EXCERPTED RECORDS START

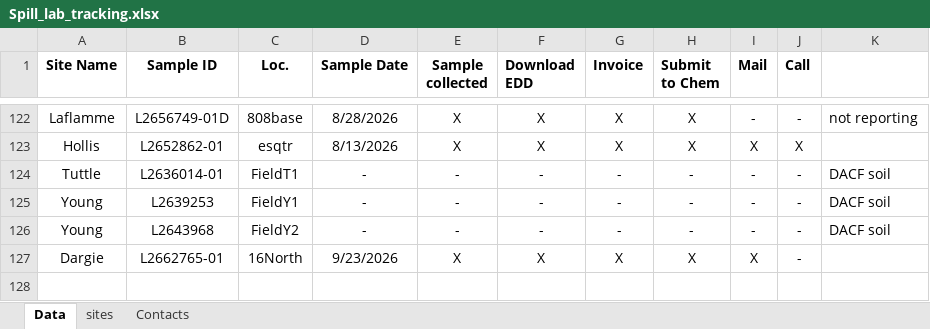
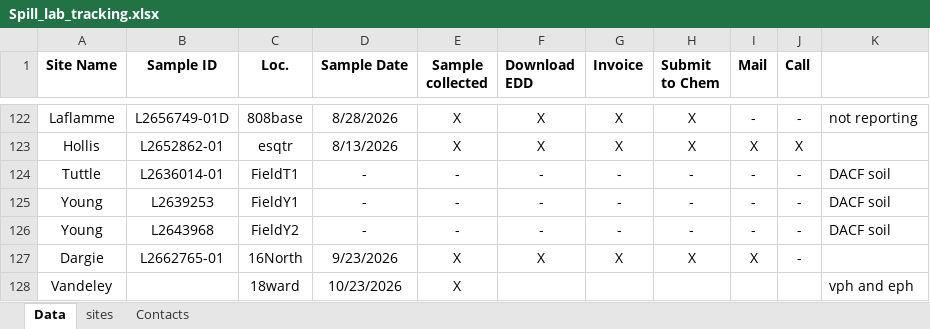
Before and after one commit to lhbeem/DEP_refactor, an Excel workbook: lookup/Spill_lab_tracking.xlsx, sheet Data, drawn as a sheet; only a part is shown, gaps mark what is left out; values as stored, in another font and other column widths than the file's, no borders; conditional formats not drawn; the diff names each change by its address in the sheet, - before the commit and + after, or states it on an @@ line.

```diff
--- a/lookup/Spill_lab_tracking.xlsx (sheet Data)
+++ b/lookup/Spill_lab_tracking.xlsx (sheet Data)
+row 128: Vandeley |  | 18ward | 10/23/2026 | X |  |  |  |  |  | vph and eph
```
Also changed, not shown: sheet Contacts, sheet sites, 2 other files.
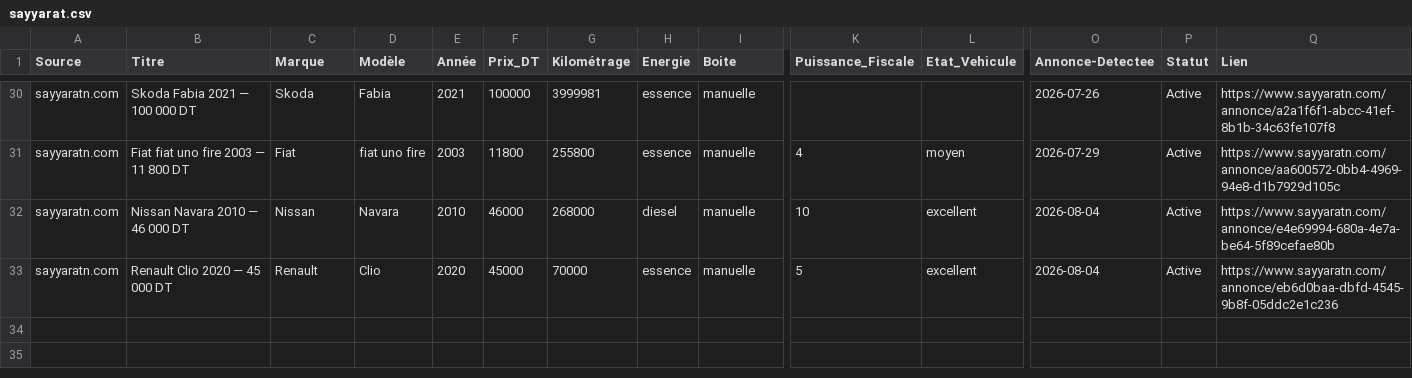
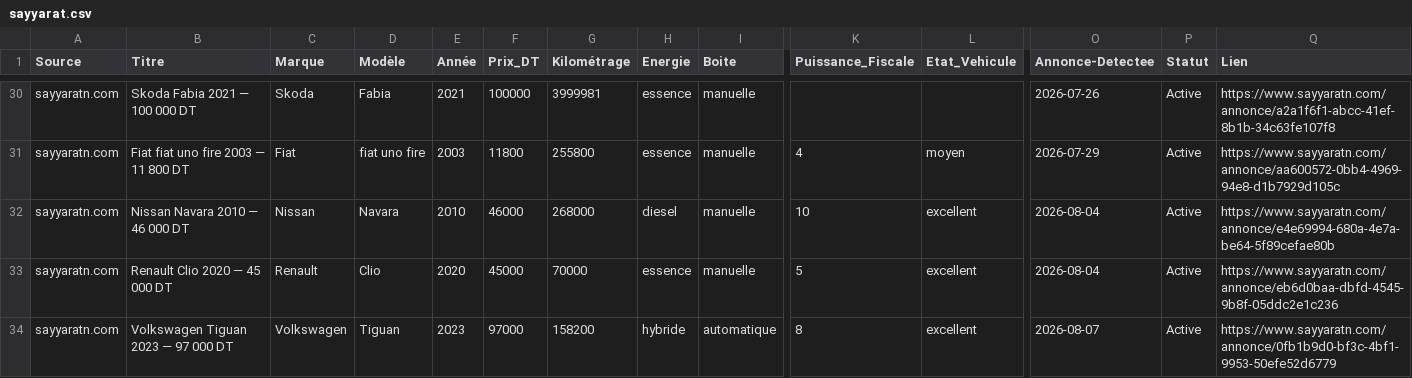
Before and after one commit to iheb-bibani/AutoDeal-Tunisie, a CSV file: data/raw/sayyarat.csv, drawn as a sheet; only a part is shown, gaps mark what is left out; rows hold the shown columns only; the diff names each change by its address in the sheet, - before the commit and + after, or states it on an @@ line.

```diff
--- a/data/raw/sayyarat.csv
+++ b/data/raw/sayyarat.csv
+row 34: sayyaratn.com | Volkswagen Tiguan 2023 — 97 000 DT | Volkswagen | Tiguan | 2023 | 97000 | 158200 | hybride | automatique | 8 | excellent | 2026-08-07 | Active | https://www.sayyaratn.com/annonce/0fb1b9d0-bf3c-4bf1-9953-50efe52d6779
```
Also changed, not shown: data/raw/autocentral.csv, 13 other files.
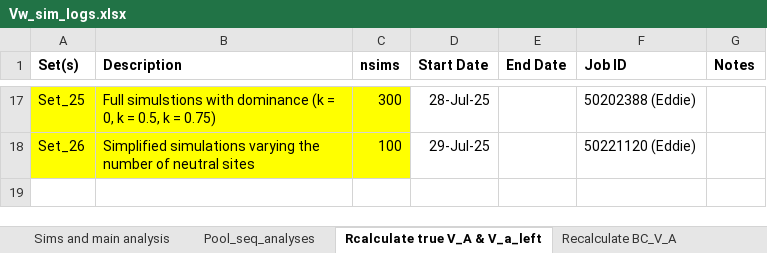
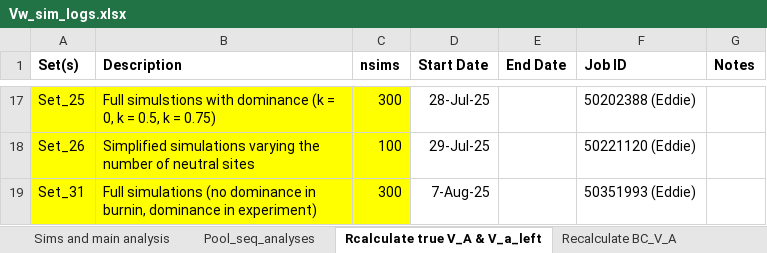
Before and after one commit to manas-ga/Va_simulations, an Excel workbook: 3_logs/Vw_sim_logs.xlsx, sheet Rcalculate true V_A & V_a_left, drawn as a sheet; only a part is shown, gaps mark what is left out; values as stored, in another font and other column widths than the file's, no borders; the diff names each change by its address in the sheet, - before the commit and + after, or states it on an @@ line.

```diff
--- a/3_logs/Vw_sim_logs.xlsx (sheet Rcalculate true V_A & V_a_left)
+++ b/3_logs/Vw_sim_logs.xlsx (sheet Rcalculate true V_A & V_a_left)
+row 19: Set_31 | Full simulations (no dominance in burnin, dominance in experiment) | 300 | 7-Aug-25 |  | 50351993 (Eddie)
```
Also changed, not shown: sheet Sims and main analysis, sheet Pool_seq_analyses, 10 other files.
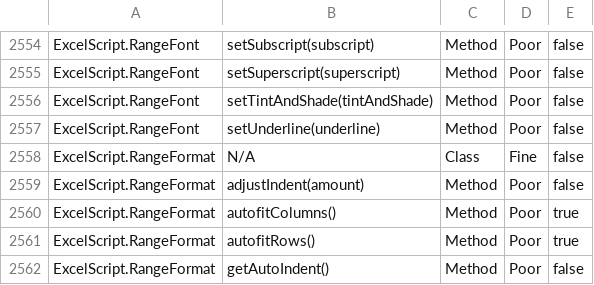
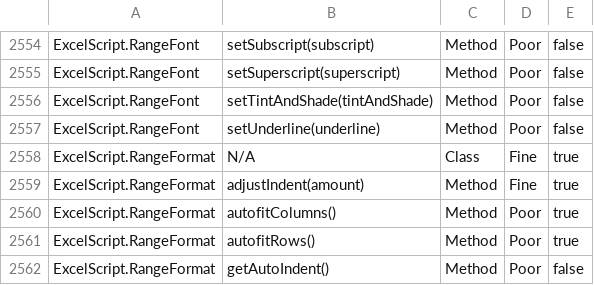
Before and after one commit to OfficeDev/office-scripts-docs-reference, a CSV file: generate-docs/API Coverage Report.csv, drawn as a sheet; only a part is shown, gaps mark what is left out.

```diff
--- a/generate-docs/API Coverage Report.csv
+++ b/generate-docs/API Coverage Report.csv
@@ -2557,4 +2557,4 @@ ExcelScript.RangeFont,"setTintAndShade(tintAndShade)",Method,Poor,false
 ExcelScript.RangeFont,"setUnderline(underline)",Method,Poor,false
-ExcelScript.RangeFormat,N/A,Class,Fine,false
-ExcelScript.RangeFormat,"adjustIndent(amount)",Method,Poor,false
+ExcelScript.RangeFormat,N/A,Class,Fine,true
+ExcelScript.RangeFormat,"adjustIndent(amount)",Method,Fine,true
 ExcelScript.RangeFormat,"autofitColumns()",Method,Poor,true
```
Also changed, not shown: 2 other files.
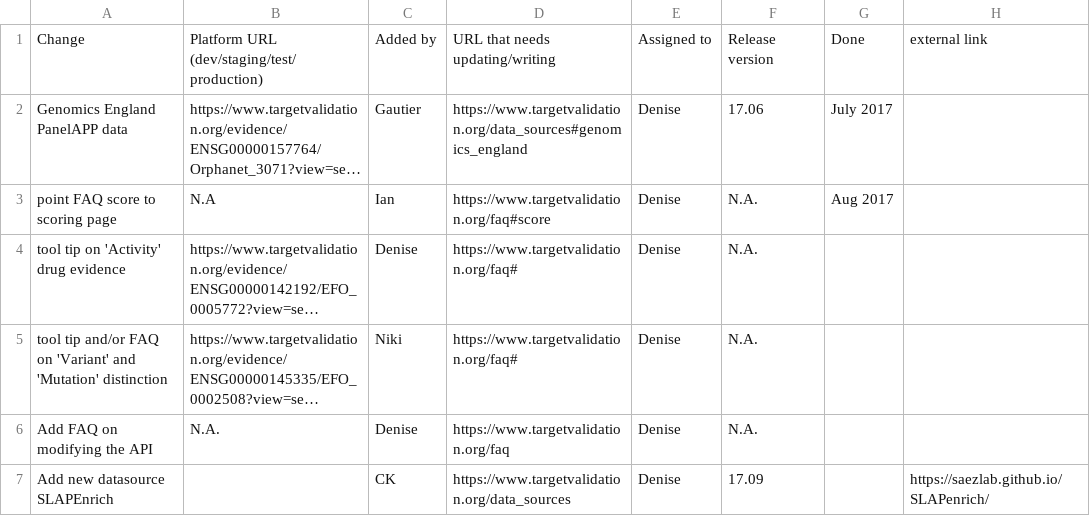
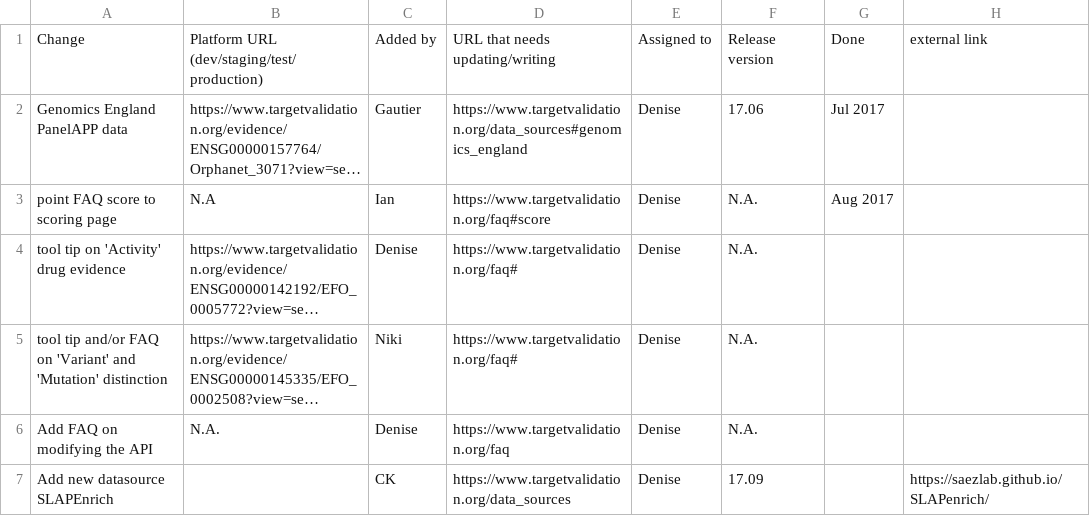
Before and after one commit to emcdonagh-OT/outreach, a CSV file: changes_to_affect_docs.csv, drawn as a sheet; long unchanged cells end in …; the diff names each change by its address in the sheet, - before the commit and + after, or states it on an @@ line.

Commit message:
Update changes_to_affect_docs.csv

```diff
--- a/changes_to_affect_docs.csv
+++ b/changes_to_affect_docs.csv
-G2: July 2017
+G2: Jul 2017
```
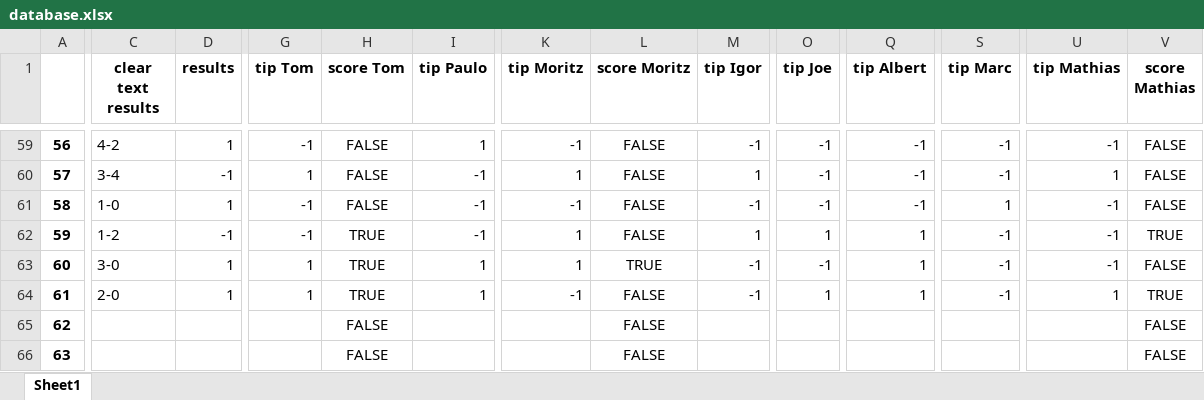
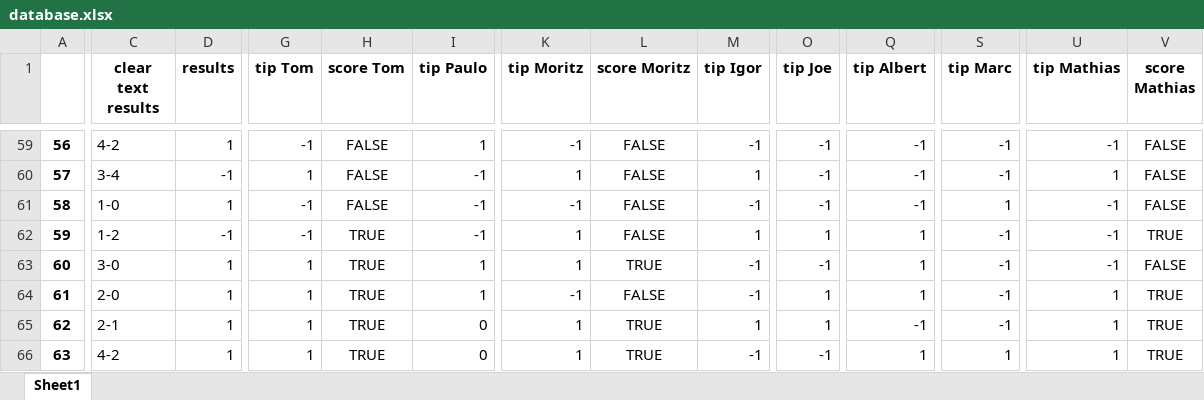
Before and after one commit to marcelcech/WorldCupBettings2022, an Excel workbook: backend/database.xlsx, sheet Sheet1, drawn as a sheet; only a part is shown, gaps mark what is left out; values as stored, in another font and other column widths than the file's, no borders; the diff covers the shown part only; the diff names each change by its address in the sheet, - before the commit and + after, or states it on an @@ line.

```diff
--- a/backend/database.xlsx (sheet Sheet1)
+++ b/backend/database.xlsx (sheet Sheet1)
-C65 (clear text results): (empty)
+C65 (clear text results): 2-1
-D65:D66 (results): (empty)
+D65:D66 (results): 1
-G65:G66 (tip Tom): (empty)
+G65:G66 (tip Tom): 1
-H65:H66 (score Tom): FALSE
+H65:H66 (score Tom): TRUE
-I65:I66 (tip Paulo): (empty)
+I65:I66 (tip Paulo): 0
-K65:K66 (tip Moritz): (empty)
+K65:K66 (tip Moritz): 1
-L65:L66 (score Moritz): FALSE
+L65:L66 (score Moritz): TRUE
-M65 (tip Igor): (empty)
+M65 (tip Igor): 1
-O65 (tip Joe): (empty)
+O65 (tip Joe): 1
-Q65 (tip Albert): (empty)
+Q65 (tip Albert): -1
-S65 (tip Marc): (empty)
+S65 (tip Marc): -1
-U65:U66 (tip Mathias): (empty)
+U65:U66 (tip Mathias): 1
-V65:V66 (score Mathias): FALSE
+V65:V66 (score Mathias): TRUE
-C66 (clear text results): (empty)
+C66 (clear text results): 4-2
-M66 (tip Igor): (empty)
+M66 (tip Igor): -1
-O66 (tip Joe): (empty)
+O66 (tip Joe): -1
-Q66 (tip Albert): (empty)
+Q66 (tip Albert): 1
-S66 (tip Marc): (empty)
+S66 (tip Marc): 1
```
Also changed, not shown: 14 edited cells elsewhere in this sheet, 3 other files.
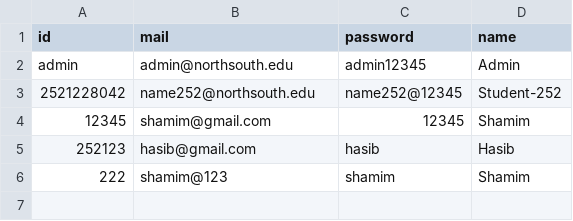
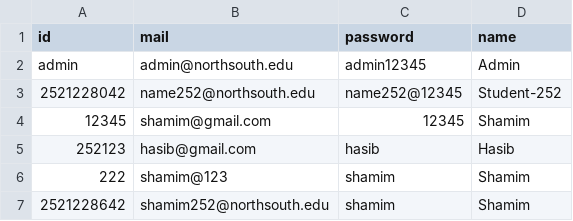
Before and after one commit to Hasib-4174/LMS-Classroom, a CSV file: src/main/resources/users/login.csv, drawn as a sheet.

```diff
--- a/src/main/resources/users/login.csv
+++ b/src/main/resources/users/login.csv
@@ -6 +6,2 @@ id,mail,password,name
 "222","shamim@123","shamim","Shamim"
+"2521228642","shamim252@northsouth.edu","shamim","Shamim"
```
Also changed, not shown: 33 other files.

EXCERPTED RECORDS END

— TASK DIRECTIONS —
Recreate the listing above word for word, dropping each picture it contains.

— EXPECTED OUTPUT —
Before and after one commit to lhbeem/DEP_refactor, an Excel workbook: lookup/Spill_lab_tracking.xlsx, sheet Data, drawn as a sheet; only a part is shown, gaps mark what is left out; values as stored, in another font and other column widths than the file's, no borders; conditional formats not drawn; the diff names each change by its address in the sheet, - before the commit and + after, or states it on an @@ line.

```diff
--- a/lookup/Spill_lab_tracking.xlsx (sheet Data)
+++ b/lookup/Spill_lab_tracking.xlsx (sheet Data)
+row 128: Vandeley |  | 18ward | 10/23/2026 | X |  |  |  |  |  | vph and eph
```
Also changed, not shown: sheet Contacts, sheet sites, 2 other files.
Before and after one commit to iheb-bibani/AutoDeal-Tunisie, a CSV file: data/raw/sayyarat.csv, drawn as a sheet; only a part is shown, gaps mark what is left out; rows hold the shown columns only; the diff names each change by its address in the sheet, - before the commit and + after, or states it on an @@ line.

```diff
--- a/data/raw/sayyarat.csv
+++ b/data/raw/sayyarat.csv
+row 34: sayyaratn.com | Volkswagen Tiguan 2023 — 97 000 DT | Volkswagen | Tiguan | 2023 | 97000 | 158200 | hybride | automatique | 8 | excellent | 2026-08-07 | Active | https://www.sayyaratn.com/annonce/0fb1b9d0-bf3c-4bf1-9953-50efe52d6779
```
Also changed, not shown: data/raw/autocentral.csv, 13 other files.
Before and after one commit to manas-ga/Va_simulations, an Excel workbook: 3_logs/Vw_sim_logs.xlsx, sheet Rcalculate true V_A & V_a_left, drawn as a sheet; only a part is shown, gaps mark what is left out; values as stored, in another font and other column widths than the file's, no borders; the diff names each change by its address in the sheet, - before the commit and + after, or states it on an @@ line.

```diff
--- a/3_logs/Vw_sim_logs.xlsx (sheet Rcalculate true V_A & V_a_left)
+++ b/3_logs/Vw_sim_logs.xlsx (sheet Rcalculate true V_A & V_a_left)
+row 19: Set_31 | Full simulations (no dominance in burnin, dominance in experiment) | 300 | 7-Aug-25 |  | 50351993 (Eddie)
```
Also changed, not shown: sheet Sims and main analysis, sheet Pool_seq_analyses, 10 other files.
Before and after one commit to OfficeDev/office-scripts-docs-reference, a CSV file: generate-docs/API Coverage Report.csv, drawn as a sheet; only a part is shown, gaps mark what is left out.

```diff
--- a/generate-docs/API Coverage Report.csv
+++ b/generate-docs/API Coverage Report.csv
@@ -2557,4 +2557,4 @@ ExcelScript.RangeFont,"setTintAndShade(tintAndShade)",Method,Poor,false
 ExcelScript.RangeFont,"setUnderline(underline)",Method,Poor,false
-ExcelScript.RangeFormat,N/A,Class,Fine,false
-ExcelScript.RangeFormat,"adjustIndent(amount)",Method,Poor,false
+ExcelScript.RangeFormat,N/A,Class,Fine,true
+ExcelScript.RangeFormat,"adjustIndent(amount)",Method,Fine,true
 ExcelScript.RangeFormat,"autofitColumns()",Method,Poor,true
```
Also changed, not shown: 2 other files.
Before and after one commit to emcdonagh-OT/outreach, a CSV file: changes_to_affect_docs.csv, drawn as a sheet; long unchanged cells end in …; the diff names each change by its address in the sheet, - before the commit and + after, or states it on an @@ line.

Commit message:
Update changes_to_affect_docs.csv

```diff
--- a/changes_to_affect_docs.csv
+++ b/changes_to_affect_docs.csv
-G2: July 2017
+G2: Jul 2017
```
Before and after one commit to marcelcech/WorldCupBettings2022, an Excel workbook: backend/database.xlsx, sheet Sheet1, drawn as a sheet; only a part is shown, gaps mark what is left out; values as stored, in another font and other column widths than the file's, no borders; the diff covers the shown part only; the diff names each change by its address in the sheet, - before the commit and + after, or states it on an @@ line.

```diff
--- a/backend/database.xlsx (sheet Sheet1)
+++ b/backend/database.xlsx (sheet Sheet1)
-C65 (clear text results): (empty)
+C65 (clear text results): 2-1
-D65:D66 (results): (empty)
+D65:D66 (results): 1
-G65:G66 (tip Tom): (empty)
+G65:G66 (tip Tom): 1
-H65:H66 (score Tom): FALSE
+H65:H66 (score Tom): TRUE
-I65:I66 (tip Paulo): (empty)
+I65:I66 (tip Paulo): 0
-K65:K66 (tip Moritz): (empty)
+K65:K66 (tip Moritz): 1
-L65:L66 (score Moritz): FALSE
+L65:L66 (score Moritz): TRUE
-M65 (tip Igor): (empty)
+M65 (tip Igor): 1
-O65 (tip Joe): (empty)
+O65 (tip Joe): 1
-Q65 (tip Albert): (empty)
+Q65 (tip Albert): -1
-S65 (tip Marc): (empty)
+S65 (tip Marc): -1
-U65:U66 (tip Mathias): (empty)
+U65:U66 (tip Mathias): 1
-V65:V66 (score Mathias): FALSE
+V65:V66 (score Mathias): TRUE
-C66 (clear text results): (empty)
+C66 (clear text results): 4-2
-M66 (tip Igor): (empty)
+M66 (tip Igor): -1
-O66 (tip Joe): (empty)
+O66 (tip Joe): -1
-Q66 (tip Albert): (empty)
+Q66 (tip Albert): 1
-S66 (tip Marc): (empty)
+S66 (tip Marc): 1
```
Also changed, not shown: 14 edited cells elsewhere in this sheet, 3 other files.
Before and after one commit to Hasib-4174/LMS-Classroom, a CSV file: src/main/resources/users/login.csv, drawn as a sheet.

```diff
--- a/src/main/resources/users/login.csv
+++ b/src/main/resources/users/login.csv
@@ -6 +6,2 @@ id,mail,password,name
 "222","shamim@123","shamim","Shamim"
+"2521228642","shamim252@northsouth.edu","shamim","Shamim"
```
Also changed, not shown: 33 other files.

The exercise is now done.